Aubry Kaiser doesn’t like people—actually, that’s not right. She loathes people. With her crippling anxiety, there’s no way she can demo her favorite video game at a convention with five thousand other people. Maybe if she brings someone to act as a shield…
But the only person available is the sexy cowboy she can’t stand.
Quinn Baldwyn is in a mess of his own. He’s been dodging his wealthy family’s matchmaking attempts—and life advice—for years, but with his sister’s wedding on the horizon, he needs of a shield of his own.
He and Aubry can barely hold down a civil conversation, but in bed…fireworks. And the closer they get to Quinn’s sister’s wedding, the more he realizes that he might actually like Aubry.
Now it’s up to him to convince her she might actually like him, too.
Quinn’s and Aubry’s story is a classic enemies-to-lovers one but I was still surprised to learn that their mutual dislike for each other wasn’t a front for attraction or love in the guise of hate. And it’d taken very special circumstances for these two to get together to resolve their own deeply entrenched personal biases and issues.

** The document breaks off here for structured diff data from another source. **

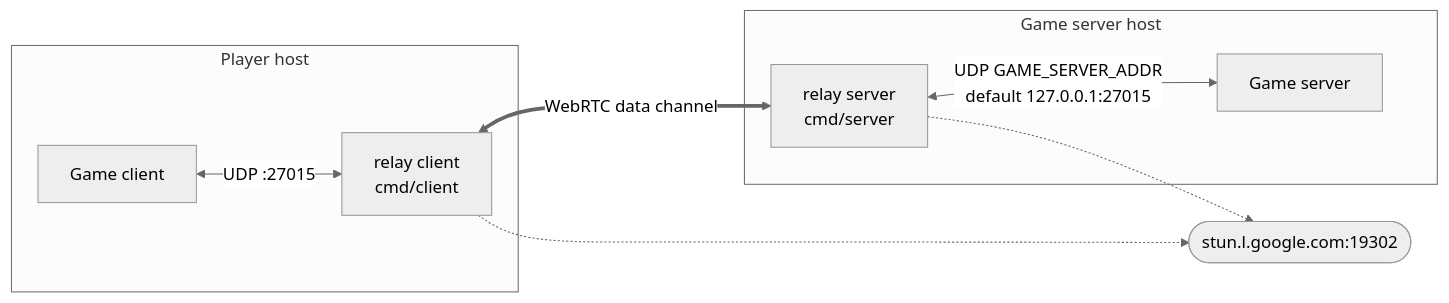
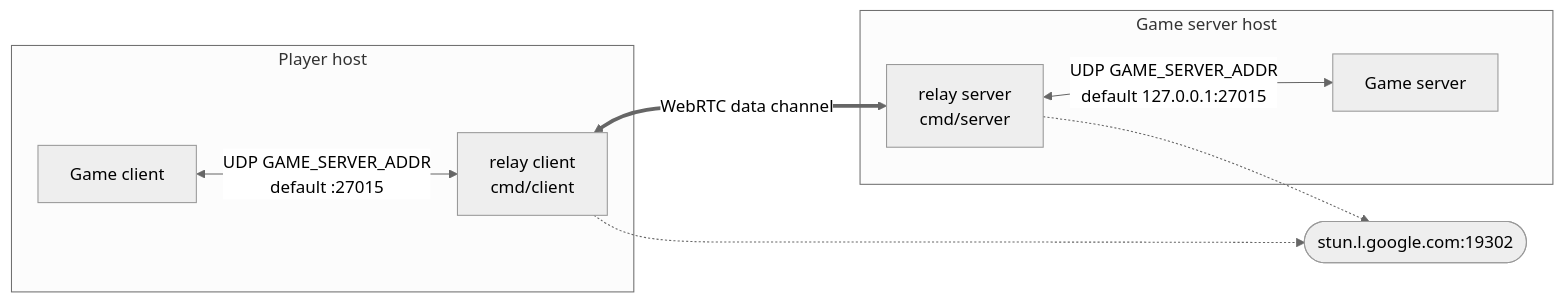
One commit to alex-aparin/retrolan changed the diagram in README.md. Above: the diagram before and after it, drawn with Mermaid (neutral theme). The commit also changed other lines of this file and 6 other files, not shown here.

Commit message:
mock game server was added for more easy testing

````diff
--- a/README.md
+++ b/README.md
@@ -9,21 +9,21 @@
 ```mermaid
 flowchart LR
     subgraph PlayerHost["Player host"]
         Game["Game client"]
         Client["relay client<br/>cmd/client"]
     end
 
     subgraph GameHost["Game server host"]
         Server["relay server<br/>cmd/server"]
         GameSrv["Game server"]
     end
 
     STUN(["stun.l.google.com:19302"])
 
-    Game <-->|"UDP :27015"| Client
+    Game <-->|"UDP GAME_SERVER_ADDR<br/>default :27015"| Client
     Client <==>|"WebRTC data channel"| Server
     Server <-->|"UDP GAME_SERVER_ADDR<br/>default 127.0.0.1:27015"| GameSrv
 
     Client -.-> STUN
     Server -.-> STUN
 ```
````
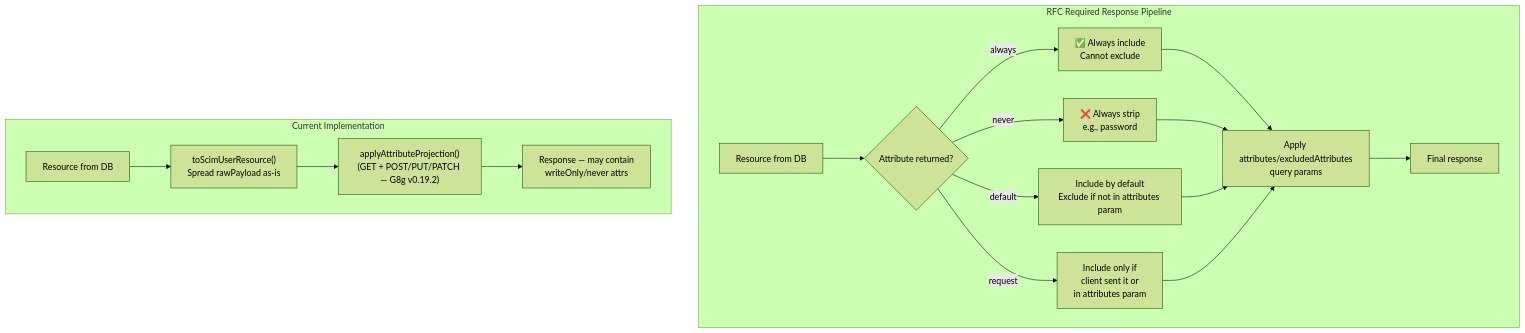
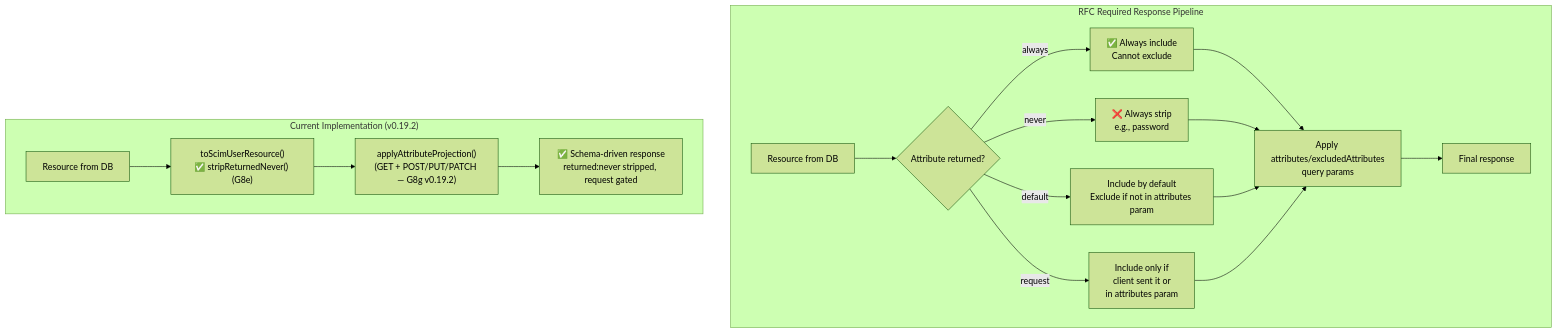
The sixth of 15 diagrams in docs/RFC_ATTRIBUTE_CHARACTERISTICS_ANALYSIS.md (pranems/SCIMServer), drawn with Mermaid (forest theme) before and after one commit. The commit also changed other lines of this file and 5 other files, not shown here.

````diff
--- a/docs/RFC_ATTRIBUTE_CHARACTERISTICS_ANALYSIS.md
+++ b/docs/RFC_ATTRIBUTE_CHARACTERISTICS_ANALYSIS.md
@@ -450,18 +451,18 @@
 ```mermaid
 flowchart TB
     subgraph "RFC Required Response Pipeline"
         A[Resource from DB] --> B{Attribute returned?}
         B -->|always| C[✅ Always include<br/>Cannot exclude]
         B -->|never| D[❌ Always strip<br/>e.g., password]
         B -->|default| E[Include by default<br/>Exclude if not in attributes param]
         B -->|request| F[Include only if<br/>client sent it or<br/>in attributes param]
         C & D & E & F --> G[Apply attributes/excludedAttributes<br/>query params]
         G --> H[Final response]
     end
 
-    subgraph "Current Implementation"
-        A2[Resource from DB] --> B2["toScimUserResource()<br/>Spread rawPayload as-is"]
+    subgraph "Current Implementation (v0.19.2)"
+        A2[Resource from DB] --> B2["toScimUserResource()<br/>✅ stripReturnedNever() (G8e)"]
         B2 --> C2["applyAttributeProjection()<br/>(GET + POST/PUT/PATCH — G8g v0.19.2)"]
-        C2 --> D2[Response — may contain<br/>writeOnly/never attrs]
+        C2 --> D2["✅ Schema-driven response<br/>returned:never stripped, request gated"]
     end
 ```
````
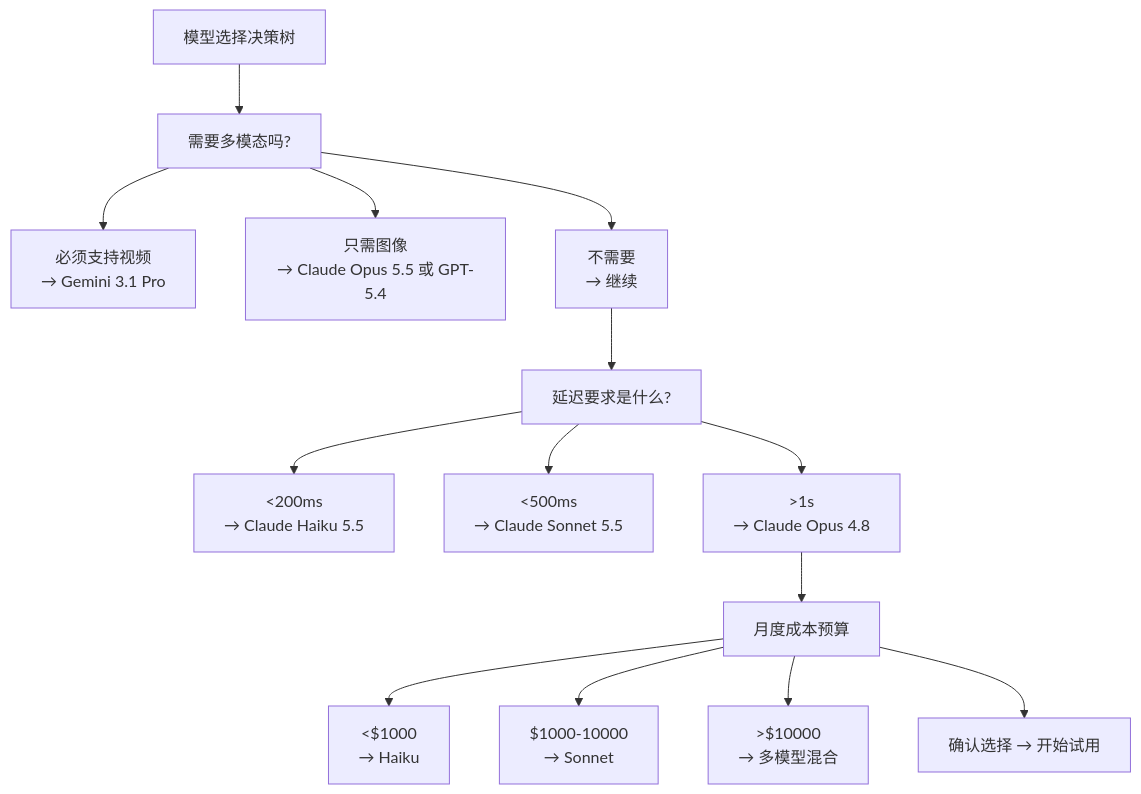
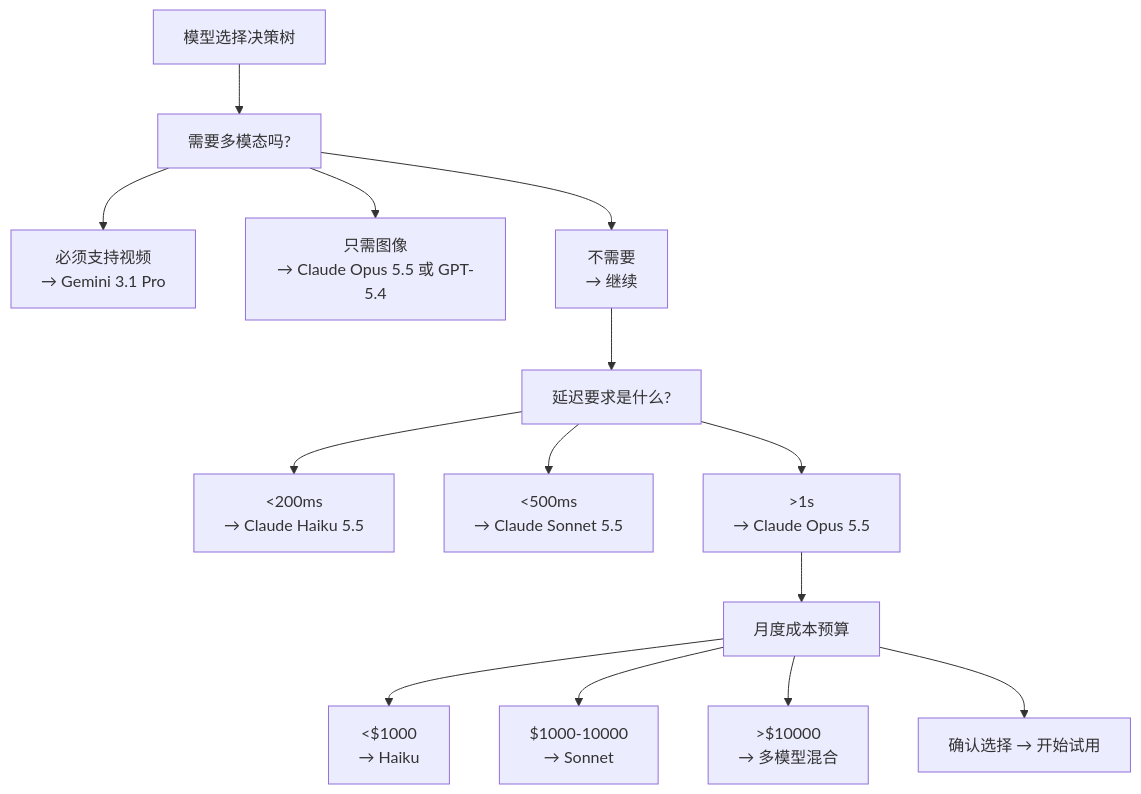
Before and after one commit to yeasy/claude_guide: the first of 3 diagrams in 12_appendix/12.6_model_comparison.md, drawn with Mermaid. The commit also changed other lines of this file and 14 other files, not shown here.

````diff
--- a/12_appendix/12.6_model_comparison.md
+++ b/12_appendix/12.6_model_comparison.md
@@ -558,34 +558,34 @@
 ```mermaid
 graph TD
     A["模型选择决策树"]
     B["需要多模态吗?"]
     B1["必须支持视频<br/>→ Gemini 3.1 Pro"]
     B2["只需图像<br/>→ Claude Opus 5.5 或 GPT-5.4"]
     B3["不需要<br/>→ 继续"]
 
     C["延迟要求是什么?"]
     C1["<200ms<br/>→ Claude Haiku 5.5"]
     C2["<500ms<br/>→ Claude Sonnet 5.5"]
-    C3[">1s<br/>→ Claude Opus 4.8"]
+    C3[">1s<br/>→ Claude Opus 5.5"]
 
     D["月度成本预算"]
     D1["<$1000<br/>→ Haiku"]
     D2["$1000-10000<br/>→ Sonnet"]
     D3[">$10000<br/>→ 多模型混合"]
 
     E["确认选择 → 开始试用"]
 
     A --> B
     B --> B1
     B --> B2
     B --> B3
     B3 --> C
     C --> C1
     C --> C2
     C --> C3
     C3 --> D
     D --> D1
     D --> D2
     D --> D3
     D --> E
 ```
````
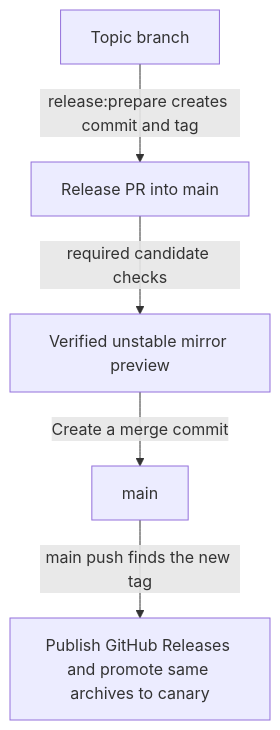
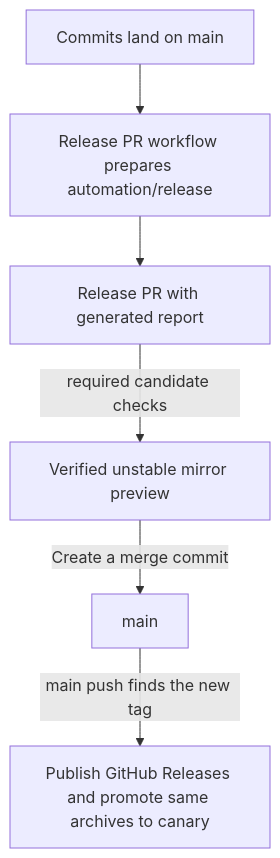
One commit to dukasn/everyinit changed the diagram in docs/contributing/10.development.md. Above: the diagram before and after it, drawn with Mermaid. The commit also changed other lines of this file and 17 other files, not shown here.

Commit message:
feat(release): maintain a release pull request from main

````diff
--- a/docs/contributing/10.development.md
+++ b/docs/contributing/10.development.md
@@ -268,7 +267,8 @@
 ```mermaid
 flowchart TD
-    T[Topic branch] -->|release:prepare creates commit and tag| P[Release PR into main]
+    C[Commits land on main] --> B[Release PR workflow prepares automation/release]
+    B --> P[Release PR with generated report]
     P -->|required candidate checks| U[Verified unstable mirror preview]
     U -->|Create a merge commit| M[main]
     M -->|main push finds the new tag| G[Publish GitHub Releases and promote same archives to canary]
 ```
````
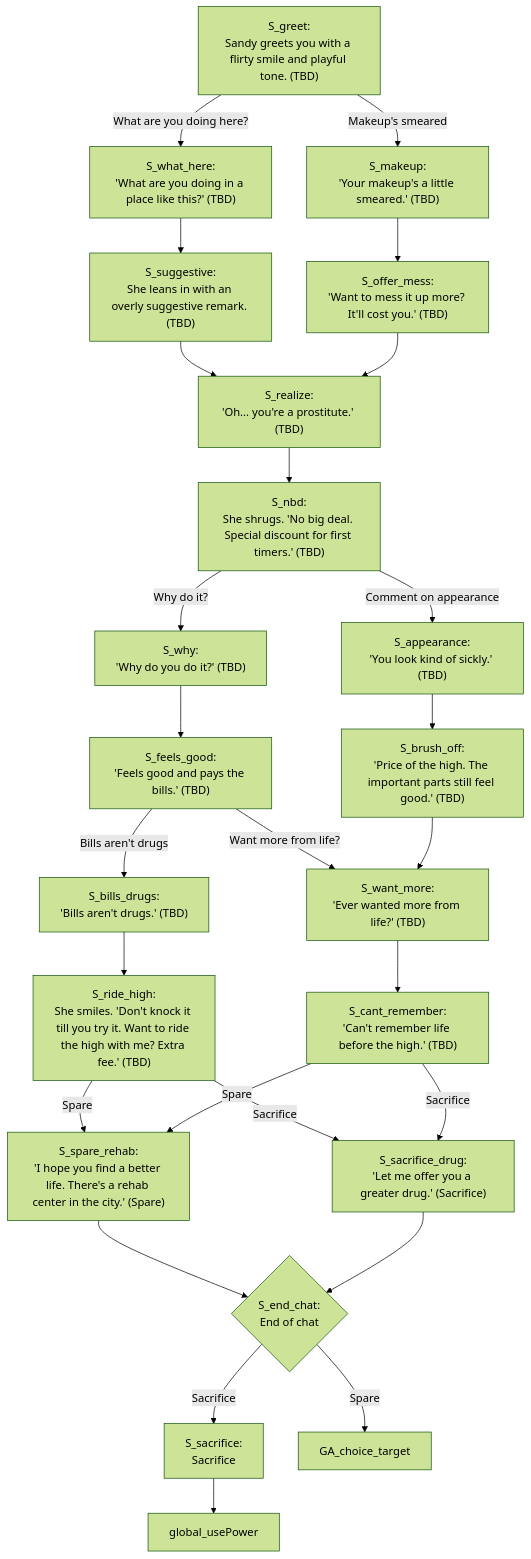
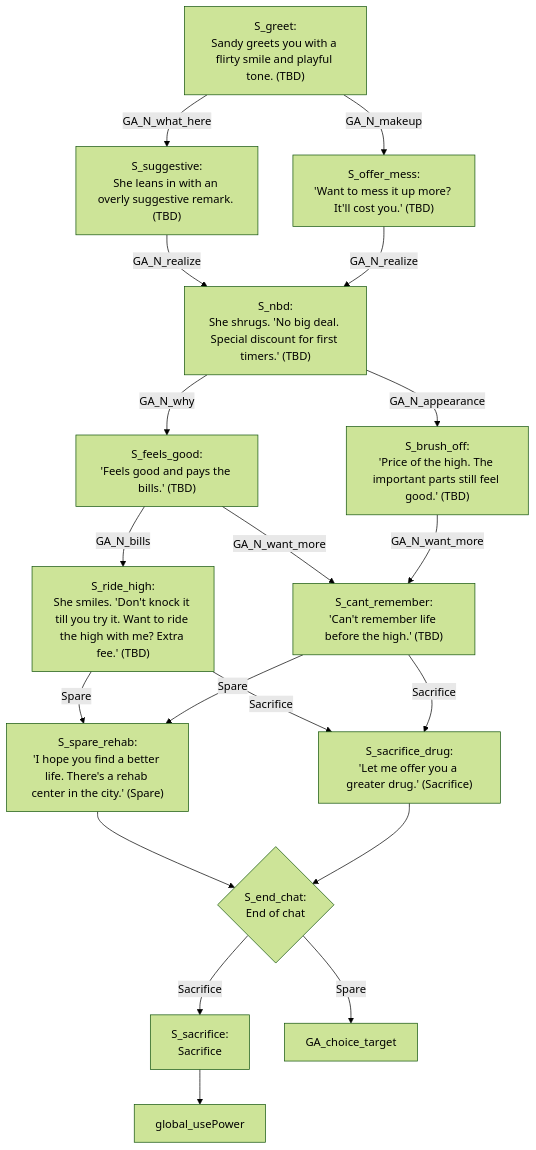
Before and after one commit to ivalace/horror-game-jam-2025: the diagram in Sandy.mmd, drawn with Mermaid (forest theme). The commit also changed 2 other files, not shown here.

Commit message:
corrected node IDs and cleaned flow for GA location

```diff
--- a/Sandy.mmd
+++ b/Sandy.mmd
@@ -1,29 +1,22 @@
 flowchart TD
 direction LR
-S_greet["S_greet:<br/>Sandy greets you with a flirty smile and playful tone. (TBD)"] -->|What are you doing here?| S_what_here
-S_greet -->|Makeup's smeared| S_makeup
-S_what_here["S_what_here:<br/>'What are you doing in a place like this?' (TBD)"] --> S_suggestive
-S_suggestive["S_suggestive:<br/>She leans in with an overly suggestive remark. (TBD)"] --> S_realize
-S_makeup["S_makeup:<br/>'Your makeup's a little smeared.' (TBD)"] --> S_offer_mess
-S_offer_mess["S_offer_mess:<br/>'Want to mess it up more? It'll cost you.' (TBD)"] --> S_realize
-S_realize["S_realize:<br/>'Oh... you're a prostitute.' (TBD)"] --> S_nbd
-S_nbd["S_nbd:<br/>She shrugs. 'No big deal. Special discount for first timers.' (TBD)"] -->|Why do it?| S_why
-S_nbd -->|Comment on appearance| S_appearance
-S_why["S_why:<br/>'Why do you do it?' (TBD)"] --> S_feels_good
-S_feels_good["S_feels_good:<br/>'Feels good and pays the bills.' (TBD)"] -->|Bills aren't drugs| S_bills_drugs
-S_feels_good -->|Want more from life?| S_want_more
-S_bills_drugs["S_bills_drugs:<br/>'Bills aren't drugs.' (TBD)"] --> S_ride_high
+S_greet["S_greet:<br/>Sandy greets you with a flirty smile and playful tone. (TBD)"] -->|GA_N_what_here| S_suggestive
+S_greet -->|GA_N_makeup| S_offer_mess
+S_suggestive["S_suggestive:<br/>She leans in with an overly suggestive remark. (TBD)"] --> |GA_N_realize| S_nbd
+S_offer_mess["S_offer_mess:<br/>'Want to mess it up more? It'll cost you.' (TBD)"] --> |GA_N_realize| S_nbd
+S_nbd["S_nbd:<br/>She shrugs. 'No big deal. Special discount for first timers.' (TBD)"] -->|GA_N_why| S_feels_good
+S_nbd -->|GA_N_appearance| S_brush_off
+S_feels_good["S_feels_good:<br/>'Feels good and pays the bills.' (TBD)"] -->|GA_N_bills| S_ride_high
+S_feels_good -->|GA_N_want_more| S_cant_remember
 S_ride_high["S_ride_high:<br/>She smiles. 'Don't knock it till you try it. Want to ride the high with me? Extra fee.' (TBD)"] -->|Spare| S_spare_rehab
 S_ride_high -->|Sacrifice| S_sacrifice_drug
 S_cant_remember["S_cant_remember:<br/>'Can't remember life before the high.' (TBD)"] -->|Spare| S_spare_rehab
 S_cant_remember -->|Sacrifice| S_sacrifice_drug
 S_spare_rehab["S_spare_rehab:<br/>'I hope you find a better life. There's a rehab center in the city.' (Spare)"] --> S_end_chat
 S_sacrifice_drug["S_sacrifice_drug:<br/>'Let me offer you a greater drug.' (Sacrifice)"] --> S_end_chat
-S_want_more["S_want_more:<br/>'Ever wanted more from life?' (TBD)"] --> S_cant_remember
-S_appearance["S_appearance:<br/>'You look kind of sickly.' (TBD)"] --> S_brush_off
-S_brush_off["S_brush_off:<br/>'Price of the high. The important parts still feel good.' (TBD)"] --> S_want_more
+S_brush_off["S_brush_off:<br/>'Price of the high. The important parts still feel good.' (TBD)"] --> |GA_N_want_more| S_cant_remember
 
 S_end_chat{"S_end_chat:<br/>End of chat"} -->|Sacrifice| S_sacrifice
 S_end_chat -->|Spare| GA_choice_target
 
 S_sacrifice["S_sacrifice:<br/>Sacrifice"] --> global_usePower
```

As polar opposites, there’s very little to go on between them apart from lust and it’s refreshing that both the lead characters readily admit this much, to the extent where they convince themselves that what’s between them is merely surface deep. But therein lies the conflict as well and perhaps the cliché as well will be the ultimate deciding factor of their compatibility and the conscious decision to find common ground together towards the end.
But if Katee Robert explored a fair bit of Aubry’s rather insane social phobias and her anxieties, I felt as though I’d been left hanging with Quinn’s own unresolved burdens: we’re told about his beef with personal relationships but not given the exact circumstances why, to start with. I also felt that his personal struggles with his sister and his best friend’s death could have been expanded on, the details of which could have shaped him out to be a more multifaceted and sympathetic leading character to match an already complicated female lead.
The devil in the details aside, ‘Fool me Once’ is a very easy read and it’s mostly an enjoyable ride (throw in all the cowboy sex jokes here, because there’s nothing there that the story doesn’t already use) without too much angst or unnecessary drama for a story this short. Quinn and Aubry acted the way I fully expected them to, and as extreme as the latter can get at times, I mostly thought this unusual couple was memorable because of how different they were without pretending to be anything else other than what they could be.